THE DATA
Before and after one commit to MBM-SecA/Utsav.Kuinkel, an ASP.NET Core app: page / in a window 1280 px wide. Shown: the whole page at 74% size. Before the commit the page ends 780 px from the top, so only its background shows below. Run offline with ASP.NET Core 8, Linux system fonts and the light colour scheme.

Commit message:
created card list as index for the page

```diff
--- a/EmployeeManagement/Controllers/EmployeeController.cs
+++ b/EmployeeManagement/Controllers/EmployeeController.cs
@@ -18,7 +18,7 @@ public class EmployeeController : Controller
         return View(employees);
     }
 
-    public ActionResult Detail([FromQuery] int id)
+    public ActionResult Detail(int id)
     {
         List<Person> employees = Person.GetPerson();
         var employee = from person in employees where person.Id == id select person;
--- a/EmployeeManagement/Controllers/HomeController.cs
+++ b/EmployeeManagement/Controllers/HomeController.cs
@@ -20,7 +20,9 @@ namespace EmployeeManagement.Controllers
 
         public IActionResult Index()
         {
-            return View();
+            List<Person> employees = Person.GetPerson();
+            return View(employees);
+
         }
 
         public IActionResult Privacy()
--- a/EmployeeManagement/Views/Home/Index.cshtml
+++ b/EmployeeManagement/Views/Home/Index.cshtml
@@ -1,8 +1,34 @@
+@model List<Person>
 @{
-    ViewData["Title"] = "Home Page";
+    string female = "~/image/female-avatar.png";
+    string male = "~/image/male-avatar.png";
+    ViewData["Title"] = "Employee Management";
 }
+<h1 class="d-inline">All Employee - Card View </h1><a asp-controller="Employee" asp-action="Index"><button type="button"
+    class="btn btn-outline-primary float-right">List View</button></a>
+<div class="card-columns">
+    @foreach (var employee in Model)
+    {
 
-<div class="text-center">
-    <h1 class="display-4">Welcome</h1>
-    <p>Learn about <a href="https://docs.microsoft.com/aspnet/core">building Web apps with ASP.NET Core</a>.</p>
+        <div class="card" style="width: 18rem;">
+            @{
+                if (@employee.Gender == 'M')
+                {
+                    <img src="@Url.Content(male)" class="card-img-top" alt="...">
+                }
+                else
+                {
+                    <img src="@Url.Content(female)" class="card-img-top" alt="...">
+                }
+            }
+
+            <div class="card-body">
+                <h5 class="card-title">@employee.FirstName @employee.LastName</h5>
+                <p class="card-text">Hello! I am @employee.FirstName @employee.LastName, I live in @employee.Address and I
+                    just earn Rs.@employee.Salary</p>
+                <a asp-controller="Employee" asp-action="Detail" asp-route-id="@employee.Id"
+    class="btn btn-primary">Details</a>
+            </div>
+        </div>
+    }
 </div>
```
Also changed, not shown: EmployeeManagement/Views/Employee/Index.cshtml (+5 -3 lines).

BRIEF
The entries above must be returned exactly.

COMPLETED EXERCISE
Before and after one commit to MBM-SecA/Utsav.Kuinkel, an ASP.NET Core app: page / in a window 1280 px wide. Shown: the whole page at 74% size. Before the commit the page ends 780 px from the top, so only its background shows below. Run offline with ASP.NET Core 8, Linux system fonts and the light colour scheme.

Commit message:
created card list as index for the page

```diff
--- a/EmployeeManagement/Controllers/EmployeeController.cs
+++ b/EmployeeManagement/Controllers/EmployeeController.cs
@@ -18,7 +18,7 @@ public class EmployeeController : Controller
         return View(employees);
     }
 
-    public ActionResult Detail([FromQuery] int id)
+    public ActionResult Detail(int id)
     {
         List<Person> employees = Person.GetPerson();
         var employee = from person in employees where person.Id == id select person;
--- a/EmployeeManagement/Controllers/HomeController.cs
+++ b/EmployeeManagement/Controllers/HomeController.cs
@@ -20,7 +20,9 @@ namespace EmployeeManagement.Controllers
 
         public IActionResult Index()
         {
-            return View();
+            List<Person> employees = Person.GetPerson();
+            return View(employees);
+
         }
 
         public IActionResult Privacy()
--- a/EmployeeManagement/Views/Home/Index.cshtml
+++ b/EmployeeManagement/Views/Home/Index.cshtml
@@ -1,8 +1,34 @@
+@model List<Person>
 @{
-    ViewData["Title"] = "Home Page";
+    string female = "~/image/female-avatar.png";
+    string male = "~/image/male-avatar.png";
+    ViewData["Title"] = "Employee Management";
 }
+<h1 class="d-inline">All Employee - Card View </h1><a asp-controller="Employee" asp-action="Index"><button type="button"
+    class="btn btn-outline-primary float-right">List View</button></a>
+<div class="card-columns">
+    @foreach (var employee in Model)
+    {
 
-<div class="text-center">
-    <h1 class="display-4">Welcome</h1>
-    <p>Learn about <a href="https://docs.microsoft.com/aspnet/core">building Web apps with ASP.NET Core</a>.</p>
+        <div class="card" style="width: 18rem;">
+            @{
+                if (@employee.Gender == 'M')
+                {
+                    <img src="@Url.Content(male)" class="card-img-top" alt="...">
+                }
+                else
+                {
+                    <img src="@Url.Content(female)" class="card-img-top" alt="...">
+                }
+            }
+
+            <div class="card-body">
+                <h5 class="card-title">@employee.FirstName @employee.LastName</h5>
+                <p class="card-text">Hello! I am @employee.FirstName @employee.LastName, I live in @employee.Address and I
+                    just earn Rs.@employee.Salary</p>
+                <a asp-controller="Employee" asp-action="Detail" asp-route-id="@employee.Id"
+    class="btn btn-primary">Details</a>
+            </div>
+        </div>
+    }
 </div>
```
Also changed, not shown: EmployeeManagement/Views/Employee/Index.cshtml (+5 -3 lines).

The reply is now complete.